Development and analysis of recombinant fluorescent probes for use in live cell imaging of filamentous fungi
MetadataShow full item record

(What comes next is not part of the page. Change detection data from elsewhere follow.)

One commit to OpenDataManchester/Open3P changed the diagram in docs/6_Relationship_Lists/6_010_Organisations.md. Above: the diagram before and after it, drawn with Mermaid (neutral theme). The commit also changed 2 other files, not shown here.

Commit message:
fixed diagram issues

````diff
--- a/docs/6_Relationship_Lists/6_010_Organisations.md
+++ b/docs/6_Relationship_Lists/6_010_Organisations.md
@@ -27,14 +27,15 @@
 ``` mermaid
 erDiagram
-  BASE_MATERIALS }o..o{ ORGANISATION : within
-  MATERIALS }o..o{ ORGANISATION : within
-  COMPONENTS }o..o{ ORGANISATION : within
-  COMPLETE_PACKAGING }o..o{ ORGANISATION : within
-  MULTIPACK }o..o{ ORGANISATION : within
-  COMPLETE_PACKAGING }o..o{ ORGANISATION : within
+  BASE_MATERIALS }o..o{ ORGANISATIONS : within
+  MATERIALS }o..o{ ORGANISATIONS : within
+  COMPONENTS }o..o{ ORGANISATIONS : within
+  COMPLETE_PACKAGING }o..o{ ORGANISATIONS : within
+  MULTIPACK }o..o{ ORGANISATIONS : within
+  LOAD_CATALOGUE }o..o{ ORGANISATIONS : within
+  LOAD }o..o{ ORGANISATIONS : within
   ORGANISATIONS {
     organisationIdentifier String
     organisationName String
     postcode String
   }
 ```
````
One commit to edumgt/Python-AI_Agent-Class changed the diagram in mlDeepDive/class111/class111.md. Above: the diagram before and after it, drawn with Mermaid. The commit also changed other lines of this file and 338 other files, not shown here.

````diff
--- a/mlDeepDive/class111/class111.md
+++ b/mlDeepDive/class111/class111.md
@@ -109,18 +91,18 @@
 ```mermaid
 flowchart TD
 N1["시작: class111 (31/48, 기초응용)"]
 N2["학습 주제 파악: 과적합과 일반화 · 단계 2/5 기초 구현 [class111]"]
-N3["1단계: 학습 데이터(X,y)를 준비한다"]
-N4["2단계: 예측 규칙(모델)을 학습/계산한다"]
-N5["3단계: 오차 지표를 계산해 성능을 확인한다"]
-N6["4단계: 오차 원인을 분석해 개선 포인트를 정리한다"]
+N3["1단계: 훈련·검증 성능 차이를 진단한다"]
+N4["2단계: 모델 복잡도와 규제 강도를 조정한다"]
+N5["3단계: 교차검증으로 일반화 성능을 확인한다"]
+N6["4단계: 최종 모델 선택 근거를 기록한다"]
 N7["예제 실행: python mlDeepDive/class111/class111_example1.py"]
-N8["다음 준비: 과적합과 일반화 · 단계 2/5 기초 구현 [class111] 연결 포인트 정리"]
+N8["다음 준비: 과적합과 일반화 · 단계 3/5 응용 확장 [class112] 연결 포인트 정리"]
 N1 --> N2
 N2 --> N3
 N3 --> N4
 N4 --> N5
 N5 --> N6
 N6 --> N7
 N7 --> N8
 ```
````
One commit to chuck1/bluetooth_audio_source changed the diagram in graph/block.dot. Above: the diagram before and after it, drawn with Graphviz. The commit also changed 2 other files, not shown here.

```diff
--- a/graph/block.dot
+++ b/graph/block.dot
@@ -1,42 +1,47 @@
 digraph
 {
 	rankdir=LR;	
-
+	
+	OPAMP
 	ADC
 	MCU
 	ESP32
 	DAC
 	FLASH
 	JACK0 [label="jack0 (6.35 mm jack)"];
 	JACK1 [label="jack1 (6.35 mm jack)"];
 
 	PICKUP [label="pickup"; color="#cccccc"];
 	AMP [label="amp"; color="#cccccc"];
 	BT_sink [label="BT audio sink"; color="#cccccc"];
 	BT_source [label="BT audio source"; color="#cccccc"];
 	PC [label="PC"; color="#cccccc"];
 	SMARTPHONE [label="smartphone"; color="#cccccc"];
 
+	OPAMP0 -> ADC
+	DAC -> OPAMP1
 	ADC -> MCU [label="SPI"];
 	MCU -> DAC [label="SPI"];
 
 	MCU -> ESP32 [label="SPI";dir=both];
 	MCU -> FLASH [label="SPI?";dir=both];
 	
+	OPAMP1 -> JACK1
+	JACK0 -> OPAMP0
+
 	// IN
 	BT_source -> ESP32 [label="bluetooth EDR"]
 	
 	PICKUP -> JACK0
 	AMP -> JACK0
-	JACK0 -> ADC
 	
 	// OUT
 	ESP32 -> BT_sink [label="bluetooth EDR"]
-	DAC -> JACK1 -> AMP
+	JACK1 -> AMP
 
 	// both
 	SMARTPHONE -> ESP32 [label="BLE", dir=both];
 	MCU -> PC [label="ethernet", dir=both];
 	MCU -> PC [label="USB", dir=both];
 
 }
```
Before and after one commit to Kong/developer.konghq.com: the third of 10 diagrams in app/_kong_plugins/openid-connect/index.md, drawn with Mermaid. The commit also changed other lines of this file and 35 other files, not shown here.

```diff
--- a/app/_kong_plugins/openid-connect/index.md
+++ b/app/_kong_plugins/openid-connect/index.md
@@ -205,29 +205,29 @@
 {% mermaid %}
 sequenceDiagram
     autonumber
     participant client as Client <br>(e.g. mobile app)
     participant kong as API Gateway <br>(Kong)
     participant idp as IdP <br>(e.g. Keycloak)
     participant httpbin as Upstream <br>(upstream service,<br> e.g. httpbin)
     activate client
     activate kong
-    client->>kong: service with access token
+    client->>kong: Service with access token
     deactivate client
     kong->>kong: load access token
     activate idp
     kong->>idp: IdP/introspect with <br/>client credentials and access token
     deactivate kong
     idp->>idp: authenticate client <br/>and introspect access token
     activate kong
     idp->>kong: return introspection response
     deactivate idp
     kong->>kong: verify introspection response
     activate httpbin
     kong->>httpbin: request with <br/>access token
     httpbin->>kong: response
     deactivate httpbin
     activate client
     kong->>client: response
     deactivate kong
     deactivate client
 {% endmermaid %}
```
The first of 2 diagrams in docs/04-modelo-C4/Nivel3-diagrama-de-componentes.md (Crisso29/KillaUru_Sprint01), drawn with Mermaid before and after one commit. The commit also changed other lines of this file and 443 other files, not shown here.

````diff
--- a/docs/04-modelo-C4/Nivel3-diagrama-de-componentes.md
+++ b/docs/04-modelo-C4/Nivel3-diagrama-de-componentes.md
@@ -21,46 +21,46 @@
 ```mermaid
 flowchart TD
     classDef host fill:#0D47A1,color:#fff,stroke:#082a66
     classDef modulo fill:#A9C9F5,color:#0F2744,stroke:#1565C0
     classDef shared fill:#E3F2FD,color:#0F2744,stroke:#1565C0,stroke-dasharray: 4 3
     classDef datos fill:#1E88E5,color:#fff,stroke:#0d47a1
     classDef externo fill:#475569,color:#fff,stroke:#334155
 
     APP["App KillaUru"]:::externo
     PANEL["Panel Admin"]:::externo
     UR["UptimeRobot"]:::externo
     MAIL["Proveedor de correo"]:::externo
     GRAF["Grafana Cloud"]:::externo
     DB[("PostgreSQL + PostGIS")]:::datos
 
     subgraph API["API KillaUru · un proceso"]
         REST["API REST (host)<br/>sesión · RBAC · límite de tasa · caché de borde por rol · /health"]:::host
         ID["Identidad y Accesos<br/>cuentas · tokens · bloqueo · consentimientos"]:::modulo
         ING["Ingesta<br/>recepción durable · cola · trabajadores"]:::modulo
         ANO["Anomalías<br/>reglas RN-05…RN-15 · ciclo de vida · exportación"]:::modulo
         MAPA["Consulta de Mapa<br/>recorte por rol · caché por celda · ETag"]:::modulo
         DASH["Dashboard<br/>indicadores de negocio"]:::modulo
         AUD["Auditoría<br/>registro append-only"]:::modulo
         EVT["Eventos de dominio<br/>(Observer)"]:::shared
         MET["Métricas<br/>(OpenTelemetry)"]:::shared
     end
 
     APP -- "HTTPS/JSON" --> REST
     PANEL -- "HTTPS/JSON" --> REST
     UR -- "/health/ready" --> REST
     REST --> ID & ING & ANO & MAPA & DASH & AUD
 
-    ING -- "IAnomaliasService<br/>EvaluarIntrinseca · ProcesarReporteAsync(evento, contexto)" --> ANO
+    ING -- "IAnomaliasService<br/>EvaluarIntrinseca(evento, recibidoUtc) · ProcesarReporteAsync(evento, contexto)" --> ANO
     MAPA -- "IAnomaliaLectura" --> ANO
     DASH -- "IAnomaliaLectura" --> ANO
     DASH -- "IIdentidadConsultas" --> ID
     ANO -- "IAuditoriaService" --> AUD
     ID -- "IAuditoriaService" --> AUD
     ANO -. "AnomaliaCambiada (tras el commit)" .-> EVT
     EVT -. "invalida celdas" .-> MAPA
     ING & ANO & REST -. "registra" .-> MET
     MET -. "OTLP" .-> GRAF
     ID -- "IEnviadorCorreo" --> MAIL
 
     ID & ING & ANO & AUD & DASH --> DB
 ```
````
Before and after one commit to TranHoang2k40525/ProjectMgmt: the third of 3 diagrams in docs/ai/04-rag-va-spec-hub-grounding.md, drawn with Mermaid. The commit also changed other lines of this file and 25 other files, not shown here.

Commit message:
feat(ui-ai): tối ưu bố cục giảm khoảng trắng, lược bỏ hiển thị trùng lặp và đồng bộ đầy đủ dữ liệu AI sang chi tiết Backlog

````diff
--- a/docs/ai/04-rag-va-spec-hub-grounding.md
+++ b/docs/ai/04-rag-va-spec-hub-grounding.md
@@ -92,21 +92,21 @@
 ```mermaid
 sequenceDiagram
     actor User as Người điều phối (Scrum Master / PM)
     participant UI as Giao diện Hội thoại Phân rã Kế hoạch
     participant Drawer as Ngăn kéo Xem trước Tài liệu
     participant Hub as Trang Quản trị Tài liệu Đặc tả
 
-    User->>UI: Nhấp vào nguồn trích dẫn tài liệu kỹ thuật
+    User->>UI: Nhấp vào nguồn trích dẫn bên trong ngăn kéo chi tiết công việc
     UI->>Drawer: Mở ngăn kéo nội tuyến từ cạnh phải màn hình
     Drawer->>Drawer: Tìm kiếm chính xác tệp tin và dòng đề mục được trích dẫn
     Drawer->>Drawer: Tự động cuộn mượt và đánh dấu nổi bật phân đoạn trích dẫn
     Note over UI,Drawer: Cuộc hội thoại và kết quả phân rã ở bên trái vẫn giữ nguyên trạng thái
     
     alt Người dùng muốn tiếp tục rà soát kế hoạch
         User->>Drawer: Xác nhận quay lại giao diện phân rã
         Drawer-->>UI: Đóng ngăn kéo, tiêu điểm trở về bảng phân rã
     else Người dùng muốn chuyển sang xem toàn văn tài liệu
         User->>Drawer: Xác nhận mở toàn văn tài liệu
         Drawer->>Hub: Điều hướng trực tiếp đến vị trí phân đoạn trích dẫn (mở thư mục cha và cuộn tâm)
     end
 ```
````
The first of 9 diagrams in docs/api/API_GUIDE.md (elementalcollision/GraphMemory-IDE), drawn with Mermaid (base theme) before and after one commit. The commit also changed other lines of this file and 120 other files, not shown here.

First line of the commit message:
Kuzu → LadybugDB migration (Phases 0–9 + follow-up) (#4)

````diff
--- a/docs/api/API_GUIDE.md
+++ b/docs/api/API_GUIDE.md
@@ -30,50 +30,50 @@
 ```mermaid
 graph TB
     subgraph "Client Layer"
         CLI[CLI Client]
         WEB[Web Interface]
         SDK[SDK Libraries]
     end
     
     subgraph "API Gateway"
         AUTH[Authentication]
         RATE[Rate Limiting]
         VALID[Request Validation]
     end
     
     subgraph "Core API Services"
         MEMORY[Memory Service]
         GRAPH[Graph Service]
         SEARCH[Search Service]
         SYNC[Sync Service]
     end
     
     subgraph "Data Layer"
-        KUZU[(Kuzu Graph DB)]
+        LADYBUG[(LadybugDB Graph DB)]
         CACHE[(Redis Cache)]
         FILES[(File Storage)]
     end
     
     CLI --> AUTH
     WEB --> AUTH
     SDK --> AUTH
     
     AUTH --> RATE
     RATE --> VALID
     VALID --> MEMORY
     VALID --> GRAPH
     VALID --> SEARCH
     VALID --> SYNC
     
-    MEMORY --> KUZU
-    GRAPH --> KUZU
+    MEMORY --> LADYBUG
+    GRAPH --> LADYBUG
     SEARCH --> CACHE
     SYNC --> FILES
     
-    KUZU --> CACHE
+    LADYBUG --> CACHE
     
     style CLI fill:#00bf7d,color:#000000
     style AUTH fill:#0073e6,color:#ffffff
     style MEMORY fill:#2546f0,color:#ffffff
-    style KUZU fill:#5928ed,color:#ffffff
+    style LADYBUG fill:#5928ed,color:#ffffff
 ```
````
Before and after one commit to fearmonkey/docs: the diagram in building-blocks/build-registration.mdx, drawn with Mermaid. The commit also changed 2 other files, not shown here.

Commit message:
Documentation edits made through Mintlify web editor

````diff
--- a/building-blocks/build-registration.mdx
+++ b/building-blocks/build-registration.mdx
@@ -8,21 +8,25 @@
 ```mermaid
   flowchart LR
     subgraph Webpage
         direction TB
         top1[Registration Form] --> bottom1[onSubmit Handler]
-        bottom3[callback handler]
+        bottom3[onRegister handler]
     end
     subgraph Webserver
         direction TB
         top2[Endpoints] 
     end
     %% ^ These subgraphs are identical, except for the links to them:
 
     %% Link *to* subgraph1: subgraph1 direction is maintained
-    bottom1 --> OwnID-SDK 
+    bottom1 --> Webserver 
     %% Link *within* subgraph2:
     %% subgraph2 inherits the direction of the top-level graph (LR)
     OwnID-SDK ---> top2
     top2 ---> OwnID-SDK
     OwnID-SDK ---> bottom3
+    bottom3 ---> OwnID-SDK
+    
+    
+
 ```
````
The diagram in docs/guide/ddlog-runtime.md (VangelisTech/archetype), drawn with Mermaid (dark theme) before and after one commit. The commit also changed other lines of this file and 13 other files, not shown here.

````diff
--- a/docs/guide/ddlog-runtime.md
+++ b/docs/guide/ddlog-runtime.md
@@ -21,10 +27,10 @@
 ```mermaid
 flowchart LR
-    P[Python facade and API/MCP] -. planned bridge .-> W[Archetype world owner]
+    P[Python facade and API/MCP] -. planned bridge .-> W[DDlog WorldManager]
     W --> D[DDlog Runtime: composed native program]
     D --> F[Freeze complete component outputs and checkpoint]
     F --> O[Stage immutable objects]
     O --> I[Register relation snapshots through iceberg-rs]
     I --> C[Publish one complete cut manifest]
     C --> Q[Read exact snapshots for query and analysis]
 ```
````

The molecular cloning and subsequent engineering of the green fluorescent protein (GFP) of the jellyfish Aequoria victoria allowed a novel approach to the investigation of cell signalling. GFP and its mutants can now not only be used to target specific organelles in living cells but also function as a basis for a variety of sensors for biologically important ions and molecular interactions. GFP-based Ca2+- sensors have been successfully used for studies in mammalian and plant cells. In filamentous fungi, however, they have not yet been reported to work. Since only little is known about calcium signalling in filamentous fungi, this project aimed to improve existing GFP-based Ca2+- sensors by exchanging the original fluorophores for improved versions and expressing those in the filamentous fungus Aspergillus niger. During this project, the donor and acceptor fluorophores of 3 existing Ca2+-FRETprobes based on cameleons and troponin C-sensors, have been changed, 2 novel positive FRET controls have been designed and these , as well as donor and acceptor fluorophores alone, have been expressed in the filamentous fungus Aspergillus niger. The probes were assessed using different imaging techniques, such as conventional confocal laser scanning microscopy (CLSM), fluorescence lifetime imaging microscopy (FLIM) and spectral imaging using a Leica TSC SP5 confocal and IRIS, a novel spectral imaging device designed at Heriot Watt University. Problems were encountered that prevented FRET analysis using CLSM and IRIS. These were due mainly to the difference in expression level of the constructs and the distribution of the emission bandpasses of the IRIS system. Analysis of the spectral data obtained on the Leica confocal system and analysis of the FLIM results, however, revealed significant differences between the donor only and the positive FRET controls. Spectra of the positive FRET controls and the Ca2+-sensitive probes showed emission peaks of both the donor and the acceptor fluorophores upon excitation of the donor fluorophore alone while analysis of the FLIM results revealed an additional decay component in the positive FRET controls. Both results are very strong indicators that we can detect FRET in living hyphae of Aspergillus niger transformed with the probes designed during this project.